### Source data
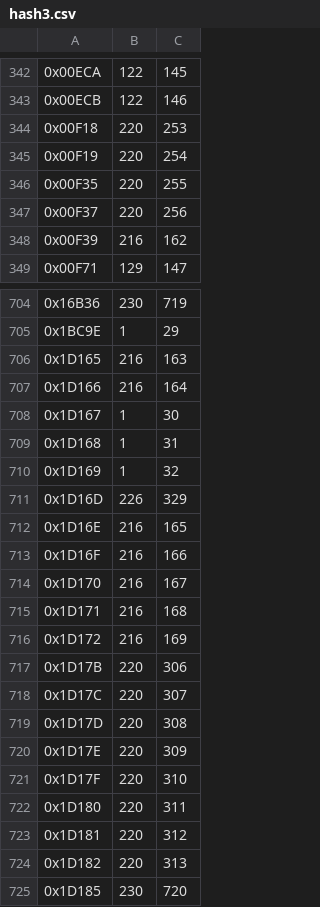
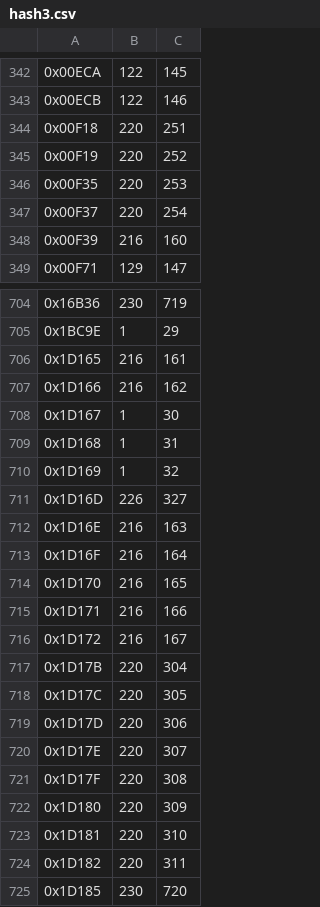
Before and after one commit to pjshumphreys/querycsv, a CSV file: hash3.csv, drawn as a sheet; only a part is shown, gaps mark what is left out; the diff covers the shown part only.

```diff
--- a/hash3.csv
+++ b/hash3.csv
@@ -343,7 +343,7 @@
 "0x00ECB",122,146
-"0x00F18",220,253
-"0x00F19",220,254
-"0x00F35",220,255
-"0x00F37",220,256
-"0x00F39",216,162
+"0x00F18",220,251
+"0x00F19",220,252
+"0x00F35",220,253
+"0x00F37",220,254
+"0x00F39",216,160
 "0x00F71",129,147
@@ -705,4 +705,4 @@
 "0x1BC9E",1,29
-"0x1D165",216,163
-"0x1D166",216,164
+"0x1D165",216,161
+"0x1D166",216,162
 "0x1D167",1,30
@@ -710,16 +710,16 @@
 "0x1D169",1,32
-"0x1D16D",226,329
-"0x1D16E",216,165
-"0x1D16F",216,166
-"0x1D170",216,167
-"0x1D171",216,168
-"0x1D172",216,169
-"0x1D17B",220,306
-"0x1D17C",220,307
-"0x1D17D",220,308
-"0x1D17E",220,309
-"0x1D17F",220,310
-"0x1D180",220,311
-"0x1D181",220,312
-"0x1D182",220,313
+"0x1D16D",226,327
+"0x1D16E",216,163
+"0x1D16F",216,164
+"0x1D170",216,165
+"0x1D171",216,166
+"0x1D172",216,167
+"0x1D17B",220,304
+"0x1D17C",220,305
+"0x1D17D",220,306
+"0x1D17E",220,307
+"0x1D17F",220,308
+"0x1D180",220,309
+"0x1D181",220,310
+"0x1D182",220,311
 "0x1D185",230,720
```
Also changed, not shown: 176 edited cells elsewhere in this file, test3.csv, 10 other files.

### Exercise directions
Everything in the entries must come back exactly, except the pictures.

### Response area
Before and after one commit to pjshumphreys/querycsv, a CSV file: hash3.csv, drawn as a sheet; only a part is shown, gaps mark what is left out; the diff covers the shown part only.

```diff
--- a/hash3.csv
+++ b/hash3.csv
@@ -343,7 +343,7 @@
 "0x00ECB",122,146
-"0x00F18",220,253
-"0x00F19",220,254
-"0x00F35",220,255
-"0x00F37",220,256
-"0x00F39",216,162
+"0x00F18",220,251
+"0x00F19",220,252
+"0x00F35",220,253
+"0x00F37",220,254
+"0x00F39",216,160
 "0x00F71",129,147
@@ -705,4 +705,4 @@
 "0x1BC9E",1,29
-"0x1D165",216,163
-"0x1D166",216,164
+"0x1D165",216,161
+"0x1D166",216,162
 "0x1D167",1,30
@@ -710,16 +710,16 @@
 "0x1D169",1,32
-"0x1D16D",226,329
-"0x1D16E",216,165
-"0x1D16F",216,166
-"0x1D170",216,167
-"0x1D171",216,168
-"0x1D172",216,169
-"0x1D17B",220,306
-"0x1D17C",220,307
-"0x1D17D",220,308
-"0x1D17E",220,309
-"0x1D17F",220,310
-"0x1D180",220,311
-"0x1D181",220,312
-"0x1D182",220,313
+"0x1D16D",226,327
+"0x1D16E",216,163
+"0x1D16F",216,164
+"0x1D170",216,165
+"0x1D171",216,166
+"0x1D172",216,167
+"0x1D17B",220,304
+"0x1D17C",220,305
+"0x1D17D",220,306
+"0x1D17E",220,307
+"0x1D17F",220,308
+"0x1D180",220,309
+"0x1D181",220,310
+"0x1D182",220,311
 "0x1D185",230,720
```
Also changed, not shown: 176 edited cells elsewhere in this file, test3.csv, 10 other files.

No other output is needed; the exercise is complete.